I don't know what you are trying to achieve so I can only describe what your command is actually doing.
You are reading from a special device which returns an infinite number of zero (or NUL) bytes.
You are creating a new file using the above (infinite) input.
You read and write the infinite data stream in megabyte blocks. You should never do such a thing as you will probably fill up the filesystem and many tools can't cope with such situations. While the ext4 filesystem gets effectively filled up and the command ends, a compressed filesystem is able to compress the stream of zero bytes aggressively.
This is nonsense, as the
of= doesn't have any output. You probably meant
|| true to neutralize the status code of
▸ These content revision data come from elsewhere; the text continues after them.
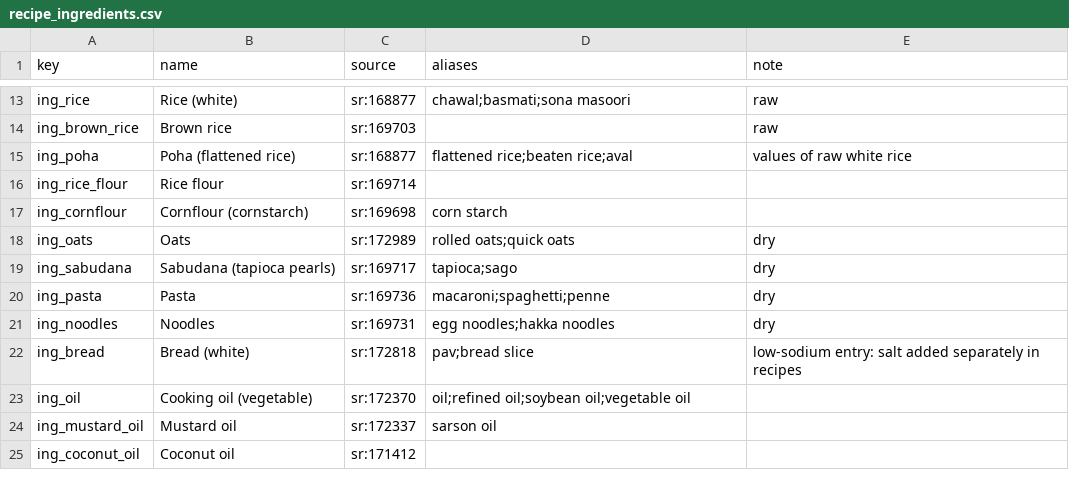
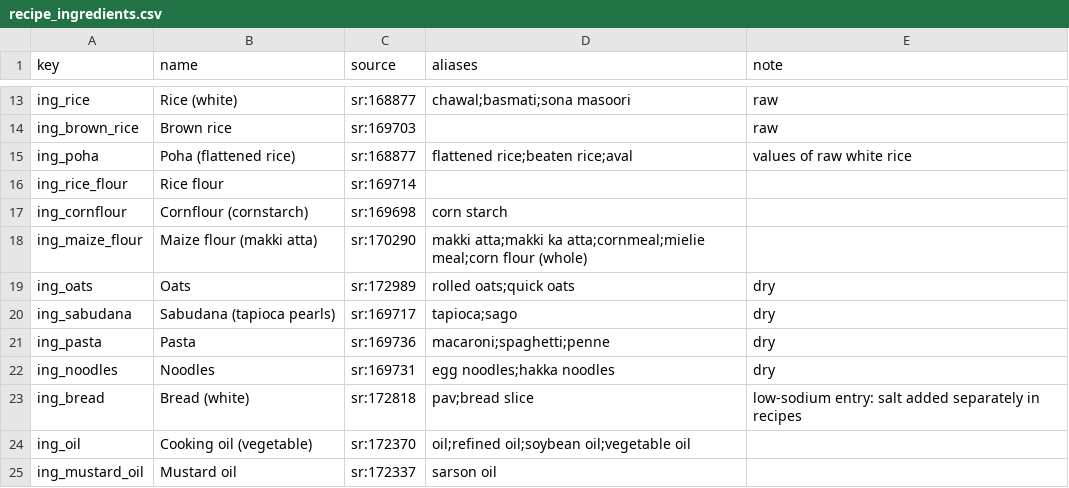
Before and after one commit to harshskapadia/Calories-, a CSV file: data/recipe_ingredients.csv, drawn as a sheet; only a part is shown, gaps mark what is left out; the shorter side is filled out with more unchanged rows.

```diff
--- a/data/recipe_ingredients.csv
+++ b/data/recipe_ingredients.csv
@@ -17,2 +17,3 @@ ing_rice_flour,Rice flour,sr:169714,,
 ing_cornflour,Cornflour (cornstarch),sr:169698,corn starch,
+ing_maize_flour,Maize flour (makki atta),sr:170290,makki atta;makki ka atta;cornmeal;mielie meal;corn flour (whole),
 ing_oats,Oats,sr:172989,rolled oats;quick oats,dry
```
Also changed, not shown: 17 other files.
dd but that's not very useful anyway, as individual command failures don't kill the whole script.
One typical use of
dd if=/dev/zero is to zero out the whole device, such as
/dev/sdb. As noted in another answer, you may want to use
shred instead. In both cases you want to refer to the whole system partitions presented in the system as block devices, not the individual files (that may not exist any more). There are lots of books and online resources on linux block devices and manual pages of
dd are also very useful.
When you delete a file, its blocks are immediately available. You don't need to perform any black magic. If you want to wipe out the contents of a file to prevent forensic techniques, just use
schred --delete to remove the file instead of a normal delete. Wiping out blocks of an already deleted file is not so easy and you cannot simply rely on creating a large empty file. You would need a specialized filesystem specific tool to do it securely.